Wednesday, 15 July 2015

Pride – Excessive admiration of one's worth and one's achievements.

Pride is often reckoned to be the most serious of the seven deadly sins. It's fair to say it may be the most serious for authors too. What else could cause a once successful author to disappear without trace, or file for bankruptcy having defaulted on the loan for their yacht?!

Ok so maybe I'm exaggerating slightly, but here's why pride is the most serious of the seven deadly sins in writing. I came across a saying when I was working 9-5 for 'the man'. “It's better to fail and know why then succeed and not.” This always seemed to resonate with me and I think it's particularly apt when it comes to success as an author. If your debut novel sky rockets up the charts to number one it's easy to get carried away taking pride in your accomplishment. But have you stopped to ask yourself why you succeeded?

When it comes to planning your second novel, you need to be able to replicate that which brought you success. Sometimes though, an overbearing sense of pride in your previous accomplishment can make you think that anything you produce will have the same success. You can become complacent, rest on your laurels, and release a piece of work that doesn't come close to your first. Before you know it they'll be calling you a one hit wonder, who got lucky with their initial success.

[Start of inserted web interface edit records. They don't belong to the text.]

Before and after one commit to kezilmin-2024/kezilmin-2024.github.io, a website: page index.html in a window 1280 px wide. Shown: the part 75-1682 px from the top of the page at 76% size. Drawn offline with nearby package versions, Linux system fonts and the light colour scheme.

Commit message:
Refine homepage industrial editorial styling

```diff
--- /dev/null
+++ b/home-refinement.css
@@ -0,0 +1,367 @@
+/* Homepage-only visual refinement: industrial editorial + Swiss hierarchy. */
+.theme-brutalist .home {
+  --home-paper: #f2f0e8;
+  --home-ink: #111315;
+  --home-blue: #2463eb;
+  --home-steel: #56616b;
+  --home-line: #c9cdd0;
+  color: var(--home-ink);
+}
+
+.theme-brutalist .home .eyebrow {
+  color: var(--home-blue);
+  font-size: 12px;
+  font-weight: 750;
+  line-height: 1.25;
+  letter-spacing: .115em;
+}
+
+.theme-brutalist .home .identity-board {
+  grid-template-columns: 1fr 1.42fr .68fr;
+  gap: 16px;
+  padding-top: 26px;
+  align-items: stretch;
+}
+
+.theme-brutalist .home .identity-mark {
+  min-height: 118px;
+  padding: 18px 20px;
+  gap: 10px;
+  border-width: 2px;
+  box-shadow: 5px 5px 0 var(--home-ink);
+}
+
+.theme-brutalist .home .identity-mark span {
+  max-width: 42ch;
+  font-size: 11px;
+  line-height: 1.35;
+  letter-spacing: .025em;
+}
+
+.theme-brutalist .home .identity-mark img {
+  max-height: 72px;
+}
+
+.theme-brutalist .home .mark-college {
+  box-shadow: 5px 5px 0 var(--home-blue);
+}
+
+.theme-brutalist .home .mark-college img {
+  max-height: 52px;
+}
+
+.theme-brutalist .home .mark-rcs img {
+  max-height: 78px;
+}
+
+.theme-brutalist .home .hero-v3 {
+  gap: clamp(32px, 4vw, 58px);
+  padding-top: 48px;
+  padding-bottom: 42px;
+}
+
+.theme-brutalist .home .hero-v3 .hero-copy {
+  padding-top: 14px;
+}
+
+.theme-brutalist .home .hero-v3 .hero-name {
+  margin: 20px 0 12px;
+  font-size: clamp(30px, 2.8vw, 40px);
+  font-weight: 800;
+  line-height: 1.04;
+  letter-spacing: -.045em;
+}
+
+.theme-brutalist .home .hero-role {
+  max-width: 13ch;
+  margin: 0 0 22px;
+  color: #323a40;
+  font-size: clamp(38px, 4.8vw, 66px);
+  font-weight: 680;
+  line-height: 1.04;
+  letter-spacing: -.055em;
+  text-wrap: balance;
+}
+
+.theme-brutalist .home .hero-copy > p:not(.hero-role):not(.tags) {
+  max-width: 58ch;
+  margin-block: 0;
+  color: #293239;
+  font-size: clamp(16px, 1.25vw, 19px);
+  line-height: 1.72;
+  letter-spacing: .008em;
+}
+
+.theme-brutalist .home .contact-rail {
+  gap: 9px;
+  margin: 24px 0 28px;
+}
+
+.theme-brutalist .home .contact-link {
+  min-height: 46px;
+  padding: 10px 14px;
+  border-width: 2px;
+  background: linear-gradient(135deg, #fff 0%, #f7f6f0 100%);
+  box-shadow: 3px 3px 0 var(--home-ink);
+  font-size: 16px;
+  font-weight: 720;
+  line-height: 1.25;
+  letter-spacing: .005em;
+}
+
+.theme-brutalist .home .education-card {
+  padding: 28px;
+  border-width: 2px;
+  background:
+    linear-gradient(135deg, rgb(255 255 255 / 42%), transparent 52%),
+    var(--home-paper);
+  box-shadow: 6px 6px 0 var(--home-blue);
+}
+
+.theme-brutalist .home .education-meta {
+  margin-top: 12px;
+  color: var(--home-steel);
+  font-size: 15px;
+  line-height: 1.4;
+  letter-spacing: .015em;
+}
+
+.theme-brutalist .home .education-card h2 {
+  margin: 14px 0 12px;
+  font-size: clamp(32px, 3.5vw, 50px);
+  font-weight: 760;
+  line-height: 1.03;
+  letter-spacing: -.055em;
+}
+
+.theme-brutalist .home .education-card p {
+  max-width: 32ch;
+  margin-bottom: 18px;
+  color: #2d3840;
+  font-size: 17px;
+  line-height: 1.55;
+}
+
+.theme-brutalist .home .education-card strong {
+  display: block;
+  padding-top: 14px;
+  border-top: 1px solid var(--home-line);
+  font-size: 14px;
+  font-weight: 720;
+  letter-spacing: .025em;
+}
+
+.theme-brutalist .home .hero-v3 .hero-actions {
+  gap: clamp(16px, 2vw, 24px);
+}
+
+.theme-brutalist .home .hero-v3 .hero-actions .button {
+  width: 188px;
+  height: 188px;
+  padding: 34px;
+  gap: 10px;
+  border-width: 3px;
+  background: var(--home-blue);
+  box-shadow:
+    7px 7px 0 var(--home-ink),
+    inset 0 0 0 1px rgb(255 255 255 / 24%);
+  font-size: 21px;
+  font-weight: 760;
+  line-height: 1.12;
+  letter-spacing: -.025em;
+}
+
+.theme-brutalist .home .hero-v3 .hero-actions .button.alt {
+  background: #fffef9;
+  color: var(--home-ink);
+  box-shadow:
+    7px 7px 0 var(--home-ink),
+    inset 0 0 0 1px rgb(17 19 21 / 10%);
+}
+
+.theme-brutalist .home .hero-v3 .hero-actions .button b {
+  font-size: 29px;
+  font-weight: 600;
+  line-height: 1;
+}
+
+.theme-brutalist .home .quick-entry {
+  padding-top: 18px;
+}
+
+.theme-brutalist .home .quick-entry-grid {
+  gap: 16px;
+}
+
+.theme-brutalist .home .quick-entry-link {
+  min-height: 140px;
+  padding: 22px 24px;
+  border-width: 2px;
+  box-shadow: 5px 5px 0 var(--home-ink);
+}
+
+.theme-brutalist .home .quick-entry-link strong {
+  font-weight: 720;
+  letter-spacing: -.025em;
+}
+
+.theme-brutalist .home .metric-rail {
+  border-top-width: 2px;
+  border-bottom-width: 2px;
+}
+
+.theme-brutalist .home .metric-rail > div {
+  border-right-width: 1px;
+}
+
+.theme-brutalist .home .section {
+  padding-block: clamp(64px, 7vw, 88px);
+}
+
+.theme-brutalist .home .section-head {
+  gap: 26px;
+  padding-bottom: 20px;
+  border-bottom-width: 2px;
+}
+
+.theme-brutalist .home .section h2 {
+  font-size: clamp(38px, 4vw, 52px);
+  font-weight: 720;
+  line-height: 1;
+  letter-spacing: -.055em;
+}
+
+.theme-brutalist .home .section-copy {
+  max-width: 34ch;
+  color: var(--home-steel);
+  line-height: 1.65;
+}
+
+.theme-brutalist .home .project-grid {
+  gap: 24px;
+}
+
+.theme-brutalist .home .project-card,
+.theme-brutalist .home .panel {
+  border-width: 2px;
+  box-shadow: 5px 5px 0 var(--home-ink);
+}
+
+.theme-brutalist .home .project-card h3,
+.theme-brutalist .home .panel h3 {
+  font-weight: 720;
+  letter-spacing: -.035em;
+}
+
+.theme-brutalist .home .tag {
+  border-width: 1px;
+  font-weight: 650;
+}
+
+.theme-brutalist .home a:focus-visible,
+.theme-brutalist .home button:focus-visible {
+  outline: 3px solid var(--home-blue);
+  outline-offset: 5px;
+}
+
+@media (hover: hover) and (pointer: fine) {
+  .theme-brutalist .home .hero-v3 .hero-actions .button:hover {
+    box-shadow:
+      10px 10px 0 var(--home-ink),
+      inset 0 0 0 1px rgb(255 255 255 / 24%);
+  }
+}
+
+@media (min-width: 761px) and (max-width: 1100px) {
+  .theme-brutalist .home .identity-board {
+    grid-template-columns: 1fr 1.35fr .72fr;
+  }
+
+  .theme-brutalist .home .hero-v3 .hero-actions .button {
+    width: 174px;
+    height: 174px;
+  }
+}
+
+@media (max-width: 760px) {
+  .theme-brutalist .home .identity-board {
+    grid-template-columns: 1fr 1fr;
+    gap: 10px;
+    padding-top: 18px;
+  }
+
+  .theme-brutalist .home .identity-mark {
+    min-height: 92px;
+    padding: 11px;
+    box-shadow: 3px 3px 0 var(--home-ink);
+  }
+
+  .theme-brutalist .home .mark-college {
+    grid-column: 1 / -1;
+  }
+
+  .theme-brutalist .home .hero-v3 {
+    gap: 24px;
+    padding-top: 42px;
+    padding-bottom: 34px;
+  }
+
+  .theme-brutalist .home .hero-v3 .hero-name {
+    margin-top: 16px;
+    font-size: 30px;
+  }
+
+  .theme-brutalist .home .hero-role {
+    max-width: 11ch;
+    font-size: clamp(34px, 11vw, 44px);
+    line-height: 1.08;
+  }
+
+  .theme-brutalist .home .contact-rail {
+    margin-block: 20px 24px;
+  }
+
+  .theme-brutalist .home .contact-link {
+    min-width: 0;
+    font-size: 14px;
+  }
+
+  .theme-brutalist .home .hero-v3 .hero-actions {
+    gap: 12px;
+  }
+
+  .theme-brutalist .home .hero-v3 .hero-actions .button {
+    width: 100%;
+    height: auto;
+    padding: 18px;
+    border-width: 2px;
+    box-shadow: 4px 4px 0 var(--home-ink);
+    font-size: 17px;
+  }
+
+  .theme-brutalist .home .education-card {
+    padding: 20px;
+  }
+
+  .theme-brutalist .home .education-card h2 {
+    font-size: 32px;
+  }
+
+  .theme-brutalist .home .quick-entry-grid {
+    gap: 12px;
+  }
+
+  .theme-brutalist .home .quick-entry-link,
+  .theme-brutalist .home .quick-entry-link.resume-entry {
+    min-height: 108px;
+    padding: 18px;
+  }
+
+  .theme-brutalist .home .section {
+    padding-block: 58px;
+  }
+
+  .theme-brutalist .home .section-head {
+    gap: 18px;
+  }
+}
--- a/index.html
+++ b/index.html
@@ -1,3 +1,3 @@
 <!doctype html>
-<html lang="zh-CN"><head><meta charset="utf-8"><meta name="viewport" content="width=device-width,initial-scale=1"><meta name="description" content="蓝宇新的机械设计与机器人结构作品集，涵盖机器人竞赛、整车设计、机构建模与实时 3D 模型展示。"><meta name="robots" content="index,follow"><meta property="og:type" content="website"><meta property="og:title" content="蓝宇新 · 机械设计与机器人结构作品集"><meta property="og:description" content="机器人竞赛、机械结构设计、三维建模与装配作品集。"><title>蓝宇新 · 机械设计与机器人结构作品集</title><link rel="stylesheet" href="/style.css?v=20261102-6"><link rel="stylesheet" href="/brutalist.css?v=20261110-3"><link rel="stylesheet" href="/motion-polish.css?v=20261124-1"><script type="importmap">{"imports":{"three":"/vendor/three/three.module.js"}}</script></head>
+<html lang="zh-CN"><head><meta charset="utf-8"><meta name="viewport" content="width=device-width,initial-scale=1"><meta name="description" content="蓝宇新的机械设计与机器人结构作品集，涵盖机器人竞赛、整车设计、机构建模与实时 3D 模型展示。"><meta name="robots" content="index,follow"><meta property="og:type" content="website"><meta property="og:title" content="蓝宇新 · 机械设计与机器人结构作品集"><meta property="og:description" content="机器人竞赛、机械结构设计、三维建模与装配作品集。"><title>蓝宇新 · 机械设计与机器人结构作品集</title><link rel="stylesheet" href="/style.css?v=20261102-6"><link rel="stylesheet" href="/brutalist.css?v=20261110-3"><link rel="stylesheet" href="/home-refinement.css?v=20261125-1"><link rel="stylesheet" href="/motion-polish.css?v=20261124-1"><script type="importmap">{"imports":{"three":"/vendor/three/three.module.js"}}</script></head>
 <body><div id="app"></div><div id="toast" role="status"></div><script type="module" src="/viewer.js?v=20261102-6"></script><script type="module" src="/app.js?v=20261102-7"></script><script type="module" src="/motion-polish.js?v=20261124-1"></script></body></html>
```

Pride comes before a fall, we all know that, but your job as an author is to minimise the impact of that fall. The higher you are the further you have to fall and the harder it is to cushion the impact or soften the decline. The graph at the top of this article is common, your early success is likely to be your high point and the sales numbers may be in steep decline from then on. Rather than staring at your name in lights you should be doing everything you can to maximise your stay at the top and provide long term sales, perhaps by reducing price points and running promotions.

The sooner you get over your sense of pride, the sooner you can start working hard on your next goal, your next novel, your next number one. Let other people fawn over your work, if it's successful there will be plenty to do so. You can use their positive messages as motivation to make the next book at least as good if not better.

Just don't take that first royalty cheque and sink it into a 40ft yacht just yet.

“The views expressed in this article do not represent those of mjmeads.com and any inference to books or authors past or present is purely coincidental.”

0 comments:

Post a Comment